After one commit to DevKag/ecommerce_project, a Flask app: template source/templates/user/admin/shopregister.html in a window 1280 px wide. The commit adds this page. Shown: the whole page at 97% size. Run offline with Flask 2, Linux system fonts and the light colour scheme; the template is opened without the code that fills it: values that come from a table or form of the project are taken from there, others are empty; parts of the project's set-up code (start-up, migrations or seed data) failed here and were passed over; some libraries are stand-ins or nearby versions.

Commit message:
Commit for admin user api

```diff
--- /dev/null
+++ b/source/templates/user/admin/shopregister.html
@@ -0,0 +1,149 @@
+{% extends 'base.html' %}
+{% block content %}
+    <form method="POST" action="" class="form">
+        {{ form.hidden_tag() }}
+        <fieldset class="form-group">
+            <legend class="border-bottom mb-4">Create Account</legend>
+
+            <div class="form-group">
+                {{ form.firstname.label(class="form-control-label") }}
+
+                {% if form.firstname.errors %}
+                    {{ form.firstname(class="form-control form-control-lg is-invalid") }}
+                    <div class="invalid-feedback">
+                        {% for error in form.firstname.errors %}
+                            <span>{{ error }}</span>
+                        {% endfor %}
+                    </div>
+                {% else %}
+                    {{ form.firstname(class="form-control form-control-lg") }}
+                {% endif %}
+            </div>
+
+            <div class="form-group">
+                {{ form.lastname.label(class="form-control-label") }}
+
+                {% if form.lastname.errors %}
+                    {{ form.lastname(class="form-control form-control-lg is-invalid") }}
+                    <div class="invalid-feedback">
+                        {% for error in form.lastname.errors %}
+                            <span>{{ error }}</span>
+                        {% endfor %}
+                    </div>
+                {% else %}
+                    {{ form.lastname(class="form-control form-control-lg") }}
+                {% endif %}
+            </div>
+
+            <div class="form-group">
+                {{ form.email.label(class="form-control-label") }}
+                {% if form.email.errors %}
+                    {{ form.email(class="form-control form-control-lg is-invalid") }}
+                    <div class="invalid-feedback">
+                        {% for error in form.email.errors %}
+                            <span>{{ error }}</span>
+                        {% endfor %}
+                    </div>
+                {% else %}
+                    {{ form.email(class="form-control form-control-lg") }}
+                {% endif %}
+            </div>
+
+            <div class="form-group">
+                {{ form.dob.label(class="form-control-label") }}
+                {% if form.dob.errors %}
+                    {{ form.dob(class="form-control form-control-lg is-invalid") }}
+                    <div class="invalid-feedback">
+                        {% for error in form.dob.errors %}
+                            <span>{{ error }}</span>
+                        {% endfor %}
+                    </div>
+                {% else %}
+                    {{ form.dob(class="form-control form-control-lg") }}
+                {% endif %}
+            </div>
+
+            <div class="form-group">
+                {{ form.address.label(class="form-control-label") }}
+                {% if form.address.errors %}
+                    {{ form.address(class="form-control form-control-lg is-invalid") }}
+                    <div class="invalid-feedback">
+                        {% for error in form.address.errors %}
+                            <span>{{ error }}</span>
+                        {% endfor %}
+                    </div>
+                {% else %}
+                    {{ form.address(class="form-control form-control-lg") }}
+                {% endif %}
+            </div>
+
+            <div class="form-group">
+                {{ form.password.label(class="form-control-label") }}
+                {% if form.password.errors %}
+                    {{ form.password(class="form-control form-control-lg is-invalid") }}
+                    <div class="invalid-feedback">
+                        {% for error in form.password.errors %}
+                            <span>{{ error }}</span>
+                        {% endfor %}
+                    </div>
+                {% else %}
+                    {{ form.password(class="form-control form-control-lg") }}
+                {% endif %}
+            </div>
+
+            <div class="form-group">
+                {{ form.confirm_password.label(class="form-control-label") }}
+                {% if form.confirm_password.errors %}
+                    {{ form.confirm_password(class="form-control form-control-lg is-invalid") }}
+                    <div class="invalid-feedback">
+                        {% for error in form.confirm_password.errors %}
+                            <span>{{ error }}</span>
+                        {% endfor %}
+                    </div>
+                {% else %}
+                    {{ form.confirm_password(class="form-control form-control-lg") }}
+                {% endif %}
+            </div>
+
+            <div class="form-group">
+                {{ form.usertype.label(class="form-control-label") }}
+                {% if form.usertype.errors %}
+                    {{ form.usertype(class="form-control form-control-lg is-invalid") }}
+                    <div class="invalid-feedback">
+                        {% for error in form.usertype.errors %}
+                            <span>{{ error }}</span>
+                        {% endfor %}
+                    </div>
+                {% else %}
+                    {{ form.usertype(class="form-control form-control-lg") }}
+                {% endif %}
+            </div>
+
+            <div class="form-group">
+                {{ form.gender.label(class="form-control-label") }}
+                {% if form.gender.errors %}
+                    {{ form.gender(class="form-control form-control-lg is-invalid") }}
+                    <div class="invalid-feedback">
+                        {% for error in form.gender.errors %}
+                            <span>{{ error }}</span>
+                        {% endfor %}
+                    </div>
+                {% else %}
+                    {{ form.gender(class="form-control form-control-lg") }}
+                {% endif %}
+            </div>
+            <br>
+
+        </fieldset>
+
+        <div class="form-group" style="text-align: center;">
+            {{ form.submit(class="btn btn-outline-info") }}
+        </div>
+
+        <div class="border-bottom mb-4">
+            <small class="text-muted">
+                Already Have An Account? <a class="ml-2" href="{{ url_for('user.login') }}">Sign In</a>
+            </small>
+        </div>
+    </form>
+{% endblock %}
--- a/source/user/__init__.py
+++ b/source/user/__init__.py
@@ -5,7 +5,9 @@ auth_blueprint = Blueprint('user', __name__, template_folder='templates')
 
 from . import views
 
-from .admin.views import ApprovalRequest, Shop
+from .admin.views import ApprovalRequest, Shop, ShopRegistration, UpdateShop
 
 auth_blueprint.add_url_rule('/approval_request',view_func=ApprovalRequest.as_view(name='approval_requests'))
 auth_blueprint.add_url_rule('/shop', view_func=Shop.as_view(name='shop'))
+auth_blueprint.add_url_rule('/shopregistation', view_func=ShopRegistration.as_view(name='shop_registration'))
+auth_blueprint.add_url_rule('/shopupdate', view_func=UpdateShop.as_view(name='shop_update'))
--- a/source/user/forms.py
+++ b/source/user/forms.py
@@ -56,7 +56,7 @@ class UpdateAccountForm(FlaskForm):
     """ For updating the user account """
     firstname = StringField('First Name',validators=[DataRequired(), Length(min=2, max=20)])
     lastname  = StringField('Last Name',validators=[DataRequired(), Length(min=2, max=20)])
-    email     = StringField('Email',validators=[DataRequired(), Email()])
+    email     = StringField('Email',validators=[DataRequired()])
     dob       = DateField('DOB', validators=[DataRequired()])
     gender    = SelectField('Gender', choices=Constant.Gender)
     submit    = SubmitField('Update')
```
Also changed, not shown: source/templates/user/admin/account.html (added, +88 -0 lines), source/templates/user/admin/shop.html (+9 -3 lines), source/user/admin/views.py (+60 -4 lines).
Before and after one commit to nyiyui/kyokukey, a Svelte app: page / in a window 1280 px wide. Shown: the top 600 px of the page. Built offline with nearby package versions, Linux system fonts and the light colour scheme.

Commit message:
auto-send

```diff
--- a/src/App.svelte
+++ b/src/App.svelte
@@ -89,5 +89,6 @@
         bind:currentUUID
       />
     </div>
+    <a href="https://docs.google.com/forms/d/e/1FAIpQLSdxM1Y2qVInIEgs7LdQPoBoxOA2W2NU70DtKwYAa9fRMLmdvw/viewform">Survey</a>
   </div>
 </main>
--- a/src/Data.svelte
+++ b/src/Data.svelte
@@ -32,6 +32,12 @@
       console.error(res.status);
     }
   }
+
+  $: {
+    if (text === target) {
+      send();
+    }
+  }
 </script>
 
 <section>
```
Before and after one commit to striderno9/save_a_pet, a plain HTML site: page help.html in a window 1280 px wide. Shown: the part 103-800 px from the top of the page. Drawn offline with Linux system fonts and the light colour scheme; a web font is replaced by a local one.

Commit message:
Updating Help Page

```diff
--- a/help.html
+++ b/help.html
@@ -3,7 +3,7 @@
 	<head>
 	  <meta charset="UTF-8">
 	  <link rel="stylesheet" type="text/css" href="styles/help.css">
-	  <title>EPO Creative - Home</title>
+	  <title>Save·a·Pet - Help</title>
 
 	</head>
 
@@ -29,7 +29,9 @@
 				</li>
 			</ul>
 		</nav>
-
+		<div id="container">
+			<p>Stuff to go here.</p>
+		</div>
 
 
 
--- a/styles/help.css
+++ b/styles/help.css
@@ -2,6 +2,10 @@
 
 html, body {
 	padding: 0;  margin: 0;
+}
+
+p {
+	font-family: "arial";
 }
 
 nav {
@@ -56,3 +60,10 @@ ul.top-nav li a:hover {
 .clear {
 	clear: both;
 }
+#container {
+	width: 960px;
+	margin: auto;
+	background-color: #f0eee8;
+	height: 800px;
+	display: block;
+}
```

================================

Task instructions: Search the data for "scheme". Copy each line that has it.

Result of this exercise:
After one commit to DevKag/ecommerce_project, a Flask app: template source/templates/user/admin/shopregister.html in a window 1280 px wide. The commit adds this page. Shown: the whole page at 97% size. Run offline with Flask 2, Linux system fonts and the light colour scheme; the template is opened without the code that fills it: values that come from a table or form of the project are taken from there, others are empty; parts of the project's set-up code (start-up, migrations or seed data) failed here and were passed over; some libraries are stand-ins or nearby versions.
Before and after one commit to nyiyui/kyokukey, a Svelte app: page / in a window 1280 px wide. Shown: the top 600 px of the page. Built offline with nearby package versions, Linux system fonts and the light colour scheme.
Before and after one commit to striderno9/save_a_pet, a plain HTML site: page help.html in a window 1280 px wide. Shown: the part 103-800 px from the top of the page. Drawn offline with Linux system fonts and the light colour scheme; a web font is replaced by a local one.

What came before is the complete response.